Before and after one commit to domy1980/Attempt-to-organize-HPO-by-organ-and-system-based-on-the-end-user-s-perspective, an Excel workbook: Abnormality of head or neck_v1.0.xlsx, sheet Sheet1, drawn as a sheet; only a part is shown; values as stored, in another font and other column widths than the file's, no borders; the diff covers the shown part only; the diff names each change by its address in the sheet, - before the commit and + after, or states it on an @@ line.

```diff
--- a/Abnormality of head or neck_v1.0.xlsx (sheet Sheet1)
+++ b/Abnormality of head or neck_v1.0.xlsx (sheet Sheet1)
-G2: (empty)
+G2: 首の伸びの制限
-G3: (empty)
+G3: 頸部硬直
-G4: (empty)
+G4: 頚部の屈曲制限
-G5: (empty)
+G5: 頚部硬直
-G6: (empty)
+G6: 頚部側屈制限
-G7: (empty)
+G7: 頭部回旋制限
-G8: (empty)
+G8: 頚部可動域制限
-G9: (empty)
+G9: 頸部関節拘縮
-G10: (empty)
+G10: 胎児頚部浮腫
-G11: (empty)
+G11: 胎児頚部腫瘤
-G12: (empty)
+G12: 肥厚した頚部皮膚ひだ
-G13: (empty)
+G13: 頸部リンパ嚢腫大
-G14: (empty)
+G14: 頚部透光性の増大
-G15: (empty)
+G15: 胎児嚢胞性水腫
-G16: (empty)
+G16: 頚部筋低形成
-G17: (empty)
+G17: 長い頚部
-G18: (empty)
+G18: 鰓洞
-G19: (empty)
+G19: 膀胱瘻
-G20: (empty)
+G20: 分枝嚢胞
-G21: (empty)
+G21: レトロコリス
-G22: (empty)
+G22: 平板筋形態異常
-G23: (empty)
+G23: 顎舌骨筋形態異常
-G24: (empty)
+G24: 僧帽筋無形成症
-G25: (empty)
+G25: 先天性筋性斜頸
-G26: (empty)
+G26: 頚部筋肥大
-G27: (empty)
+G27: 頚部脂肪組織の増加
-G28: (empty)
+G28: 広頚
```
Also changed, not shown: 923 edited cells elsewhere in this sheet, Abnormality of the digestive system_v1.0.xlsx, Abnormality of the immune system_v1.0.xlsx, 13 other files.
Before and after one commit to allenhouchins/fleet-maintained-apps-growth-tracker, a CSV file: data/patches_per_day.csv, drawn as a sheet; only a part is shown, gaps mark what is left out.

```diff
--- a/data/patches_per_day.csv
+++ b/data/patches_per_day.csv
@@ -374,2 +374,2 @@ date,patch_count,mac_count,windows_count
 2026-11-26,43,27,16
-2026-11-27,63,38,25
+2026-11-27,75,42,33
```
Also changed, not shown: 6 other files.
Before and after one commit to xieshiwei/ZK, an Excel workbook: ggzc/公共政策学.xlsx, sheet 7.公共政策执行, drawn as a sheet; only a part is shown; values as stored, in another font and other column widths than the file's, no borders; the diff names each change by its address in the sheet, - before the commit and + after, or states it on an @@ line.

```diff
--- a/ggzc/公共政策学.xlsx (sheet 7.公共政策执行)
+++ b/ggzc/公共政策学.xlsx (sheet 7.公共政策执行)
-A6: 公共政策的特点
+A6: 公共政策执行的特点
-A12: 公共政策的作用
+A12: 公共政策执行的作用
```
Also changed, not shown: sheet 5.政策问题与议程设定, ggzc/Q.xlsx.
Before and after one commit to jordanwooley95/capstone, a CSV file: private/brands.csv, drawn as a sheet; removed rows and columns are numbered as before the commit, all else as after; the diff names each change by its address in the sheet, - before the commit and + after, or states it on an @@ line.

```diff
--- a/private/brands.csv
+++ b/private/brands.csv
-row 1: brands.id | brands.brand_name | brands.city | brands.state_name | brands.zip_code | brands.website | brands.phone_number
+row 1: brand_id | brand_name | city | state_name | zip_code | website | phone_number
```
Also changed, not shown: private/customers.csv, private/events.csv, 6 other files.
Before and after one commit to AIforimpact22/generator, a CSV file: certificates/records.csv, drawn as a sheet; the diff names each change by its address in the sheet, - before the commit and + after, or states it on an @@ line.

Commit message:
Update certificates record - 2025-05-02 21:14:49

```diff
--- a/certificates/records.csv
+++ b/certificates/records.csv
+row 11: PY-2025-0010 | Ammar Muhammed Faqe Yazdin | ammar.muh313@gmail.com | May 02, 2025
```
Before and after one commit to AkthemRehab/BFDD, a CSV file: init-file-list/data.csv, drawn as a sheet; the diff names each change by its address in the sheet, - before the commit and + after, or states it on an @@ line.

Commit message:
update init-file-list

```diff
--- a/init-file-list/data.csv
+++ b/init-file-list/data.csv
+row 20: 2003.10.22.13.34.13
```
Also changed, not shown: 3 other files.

_____

• _What the task requires_
Only lines holding the word "Also" belong in the answer; copy all of them from the records.

• _Solution below_
Also changed, not shown: 923 edited cells elsewhere in this sheet, Abnormality of the digestive system_v1.0.xlsx, Abnormality of the immune system_v1.0.xlsx, 13 other files.
Also changed, not shown: 6 other files.
Also changed, not shown: sheet 5.政策问题与议程设定, ggzc/Q.xlsx.
Also changed, not shown: private/customers.csv, private/events.csv, 6 other files.
Also changed, not shown: 3 other files.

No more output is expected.